● **WHAT IS NEEDED**:
In your copy, each record should read exactly as it does below, and no pictures should be present.

++++++

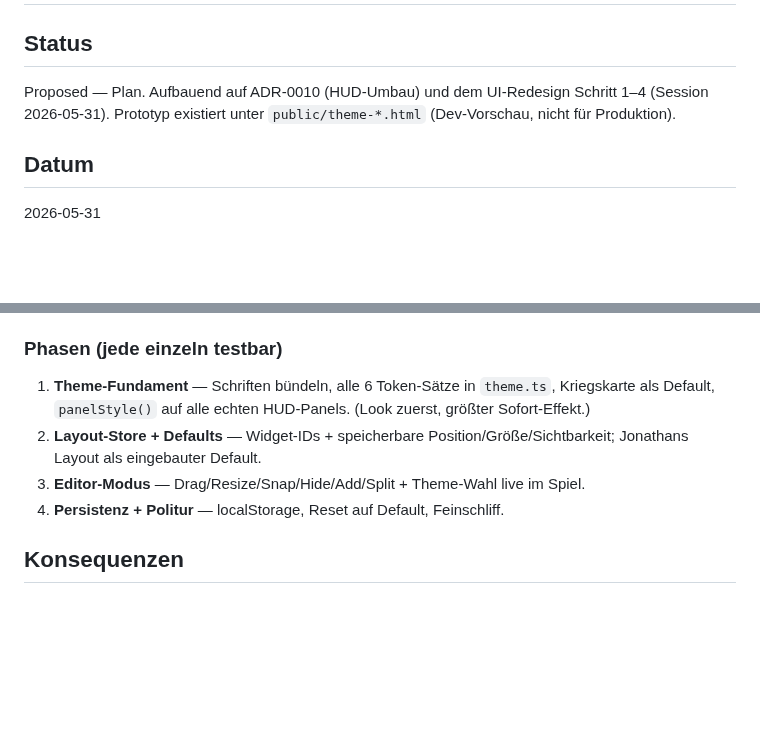
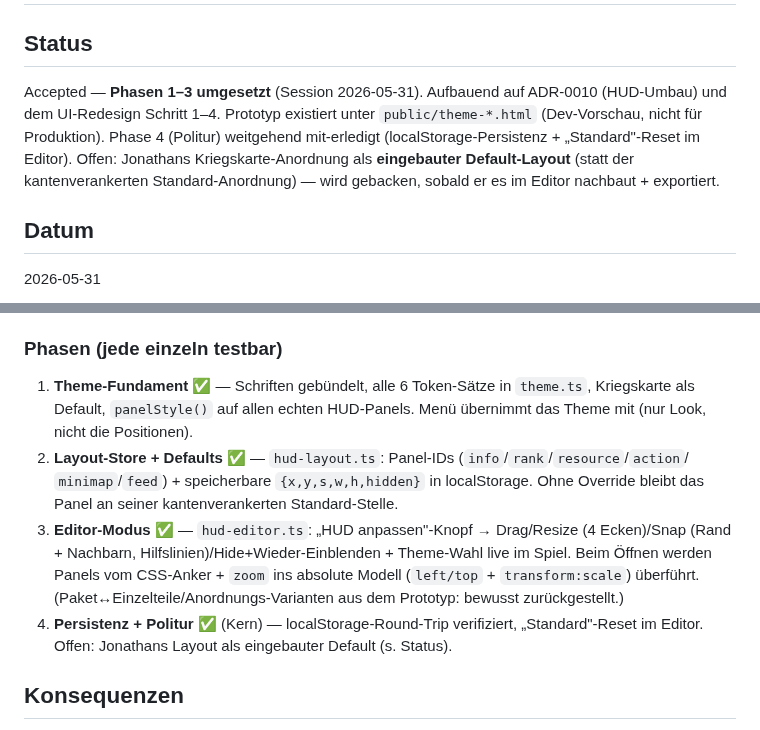
Before and after one commit to JonathanDrr8/territorial-loop, a Markdown page: docs/decisions/0024-konfigurierbares-hud.md, 2 parts joined by grey strips. Rendered like a GitHub page; blank space fills up the shorter version.

Commit message:
docs: ADR-0024 Phasen 1–3 umgesetzt + CLAUDE.md HUD-Editor
Co-Authored-By: Claude Opus 4.8 <noreply@anthropic.com>

```diff
--- a/docs/decisions/0024-konfigurierbares-hud.md
+++ b/docs/decisions/0024-konfigurierbares-hud.md
@@ -2,9 +2,12 @@
 
 ## Status
 
-Proposed — Plan. Aufbauend auf ADR-0010 (HUD-Umbau) und dem UI-Redesign Schritt 1–4
-(Session 2026-05-31). Prototyp existiert unter `public/theme-*.html` (Dev-Vorschau, nicht
-für Produktion).
+Accepted — **Phasen 1–3 umgesetzt** (Session 2026-05-31). Aufbauend auf ADR-0010 (HUD-Umbau)
+und dem UI-Redesign Schritt 1–4. Prototyp existiert unter `public/theme-*.html` (Dev-Vorschau,
+nicht für Produktion). Phase 4 (Politur) weitgehend mit-erledigt (localStorage-Persistenz +
+„Standard"-Reset im Editor). Offen: Jonathans Kriegskarte-Anordnung als **eingebauter
+Default-Layout** (statt der kantenverankerten Standard-Anordnung) — wird gebacken, sobald er
+es im Editor nachbaut + exportiert.
 
 ## Datum
 
@@ -53,12 +56,18 @@ Einfluss auf die Simulation oder den State-Hash. Daher:
 
 ### Phasen (jede einzeln testbar)
 
-1. **Theme-Fundament** — Schriften bündeln, alle 6 Token-Sätze in `theme.ts`, Kriegskarte als
-   Default, `panelStyle()` auf alle echten HUD-Panels. (Look zuerst, größter Sofort-Effekt.)
-2. **Layout-Store + Defaults** — Widget-IDs + speicherbare Position/Größe/Sichtbarkeit; Jonathans
-   Layout als eingebauter Default.
-3. **Editor-Modus** — Drag/Resize/Snap/Hide/Add/Split + Theme-Wahl live im Spiel.
-4. **Persistenz + Politur** — localStorage, Reset auf Default, Feinschliff.
+1. **Theme-Fundament** ✅ — Schriften gebündelt, alle 6 Token-Sätze in `theme.ts`, Kriegskarte als
+   Default, `panelStyle()` auf allen echten HUD-Panels. Menü übernimmt das Theme mit (nur Look,
+   nicht die Positionen).
+2. **Layout-Store + Defaults** ✅ — `hud-layout.ts`: Panel-IDs (`info`/`rank`/`resource`/`action`/
+   `minimap`/`feed`) + speicherbare `{x,y,s,w,h,hidden}` in localStorage. Ohne Override bleibt das
+   Panel an seiner kantenverankerten Standard-Stelle.
+3. **Editor-Modus** ✅ — `hud-editor.ts`: „HUD anpassen"-Knopf → Drag/Resize (4 Ecken)/Snap
+   (Rand + Nachbarn, Hilfslinien)/Hide+Wieder-Einblenden + Theme-Wahl live im Spiel. Beim Öffnen
+   werden Panels vom CSS-Anker + `zoom` ins absolute Modell (`left/top` + `transform:scale`)
+   überführt. (Paket↔Einzelteile/Anordnungs-Varianten aus dem Prototyp: bewusst zurückgestellt.)
+4. **Persistenz + Politur** ✅ (Kern) — localStorage-Round-Trip verifiziert, „Standard"-Reset im
+   Editor. Offen: Jonathans Layout als eingebauter Default (s. Status).
 
 ## Konsequenzen
 
```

++++++

● **OUTPUT BELOW**:
Before and after one commit to JonathanDrr8/territorial-loop, a Markdown page: docs/decisions/0024-konfigurierbares-hud.md, 2 parts joined by grey strips. Rendered like a GitHub page; blank space fills up the shorter version.

Commit message:
docs: ADR-0024 Phasen 1–3 umgesetzt + CLAUDE.md HUD-Editor
Co-Authored-By: Claude Opus 4.8 <noreply@anthropic.com>

```diff
--- a/docs/decisions/0024-konfigurierbares-hud.md
+++ b/docs/decisions/0024-konfigurierbares-hud.md
@@ -2,9 +2,12 @@
 
 ## Status
 
-Proposed — Plan. Aufbauend auf ADR-0010 (HUD-Umbau) und dem UI-Redesign Schritt 1–4
-(Session 2026-05-31). Prototyp existiert unter `public/theme-*.html` (Dev-Vorschau, nicht
-für Produktion).
+Accepted — **Phasen 1–3 umgesetzt** (Session 2026-05-31). Aufbauend auf ADR-0010 (HUD-Umbau)
+und dem UI-Redesign Schritt 1–4. Prototyp existiert unter `public/theme-*.html` (Dev-Vorschau,
+nicht für Produktion). Phase 4 (Politur) weitgehend mit-erledigt (localStorage-Persistenz +
+„Standard"-Reset im Editor). Offen: Jonathans Kriegskarte-Anordnung als **eingebauter
+Default-Layout** (statt der kantenverankerten Standard-Anordnung) — wird gebacken, sobald er
+es im Editor nachbaut + exportiert.
 
 ## Datum
 
@@ -53,12 +56,18 @@ Einfluss auf die Simulation oder den State-Hash. Daher:
 
 ### Phasen (jede einzeln testbar)
 
-1. **Theme-Fundament** — Schriften bündeln, alle 6 Token-Sätze in `theme.ts`, Kriegskarte als
-   Default, `panelStyle()` auf alle echten HUD-Panels. (Look zuerst, größter Sofort-Effekt.)
-2. **Layout-Store + Defaults** — Widget-IDs + speicherbare Position/Größe/Sichtbarkeit; Jonathans
-   Layout als eingebauter Default.
-3. **Editor-Modus** — Drag/Resize/Snap/Hide/Add/Split + Theme-Wahl live im Spiel.
-4. **Persistenz + Politur** — localStorage, Reset auf Default, Feinschliff.
+1. **Theme-Fundament** ✅ — Schriften gebündelt, alle 6 Token-Sätze in `theme.ts`, Kriegskarte als
+   Default, `panelStyle()` auf allen echten HUD-Panels. Menü übernimmt das Theme mit (nur Look,
+   nicht die Positionen).
+2. **Layout-Store + Defaults** ✅ — `hud-layout.ts`: Panel-IDs (`info`/`rank`/`resource`/`action`/
+   `minimap`/`feed`) + speicherbare `{x,y,s,w,h,hidden}` in localStorage. Ohne Override bleibt das
+   Panel an seiner kantenverankerten Standard-Stelle.
+3. **Editor-Modus** ✅ — `hud-editor.ts`: „HUD anpassen"-Knopf → Drag/Resize (4 Ecken)/Snap
+   (Rand + Nachbarn, Hilfslinien)/Hide+Wieder-Einblenden + Theme-Wahl live im Spiel. Beim Öffnen
+   werden Panels vom CSS-Anker + `zoom` ins absolute Modell (`left/top` + `transform:scale`)
+   überführt. (Paket↔Einzelteile/Anordnungs-Varianten aus dem Prototyp: bewusst zurückgestellt.)
+4. **Persistenz + Politur** ✅ (Kern) — localStorage-Round-Trip verifiziert, „Standard"-Reset im
+   Editor. Offen: Jonathans Layout als eingebauter Default (s. Status).
 
 ## Konsequenzen
 
```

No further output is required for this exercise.